- DATASET EXCERPTS:
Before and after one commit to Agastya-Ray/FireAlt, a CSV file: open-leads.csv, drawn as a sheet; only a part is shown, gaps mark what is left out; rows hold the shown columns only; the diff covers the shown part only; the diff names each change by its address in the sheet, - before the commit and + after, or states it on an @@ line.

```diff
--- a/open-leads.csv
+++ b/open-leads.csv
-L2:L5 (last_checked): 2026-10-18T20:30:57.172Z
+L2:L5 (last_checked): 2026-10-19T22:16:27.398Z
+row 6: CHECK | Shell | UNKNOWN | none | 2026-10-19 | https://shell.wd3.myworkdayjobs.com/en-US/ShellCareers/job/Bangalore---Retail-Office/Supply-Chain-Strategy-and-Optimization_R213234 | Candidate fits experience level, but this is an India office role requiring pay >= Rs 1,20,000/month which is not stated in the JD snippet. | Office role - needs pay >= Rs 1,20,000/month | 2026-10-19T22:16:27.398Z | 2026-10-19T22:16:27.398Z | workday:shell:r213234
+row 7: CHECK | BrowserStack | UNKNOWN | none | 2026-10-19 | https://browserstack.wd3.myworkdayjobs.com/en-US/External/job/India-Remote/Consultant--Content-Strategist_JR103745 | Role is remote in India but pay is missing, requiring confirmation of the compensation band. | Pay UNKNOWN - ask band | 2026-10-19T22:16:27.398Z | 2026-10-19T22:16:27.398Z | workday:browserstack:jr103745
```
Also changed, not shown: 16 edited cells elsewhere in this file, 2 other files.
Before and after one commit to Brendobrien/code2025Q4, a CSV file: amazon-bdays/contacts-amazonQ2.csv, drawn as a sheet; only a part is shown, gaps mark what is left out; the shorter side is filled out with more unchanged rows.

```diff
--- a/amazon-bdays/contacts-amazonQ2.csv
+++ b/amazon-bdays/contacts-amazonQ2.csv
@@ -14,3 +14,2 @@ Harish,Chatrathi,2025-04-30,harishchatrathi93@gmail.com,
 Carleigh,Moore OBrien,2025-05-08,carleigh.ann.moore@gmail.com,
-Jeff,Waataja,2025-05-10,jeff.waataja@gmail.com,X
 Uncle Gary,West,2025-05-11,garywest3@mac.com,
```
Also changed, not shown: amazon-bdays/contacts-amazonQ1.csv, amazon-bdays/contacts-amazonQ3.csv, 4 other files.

- REQUIRED WORK: Read the data above. Pull out each line in which the string "files" appears.

- RESULT OF THIS EXERCISE:
Also changed, not shown: 16 edited cells elsewhere in this file, 2 other files.
Also changed, not shown: amazon-bdays/contacts-amazonQ1.csv, amazon-bdays/contacts-amazonQ3.csv, 4 other files.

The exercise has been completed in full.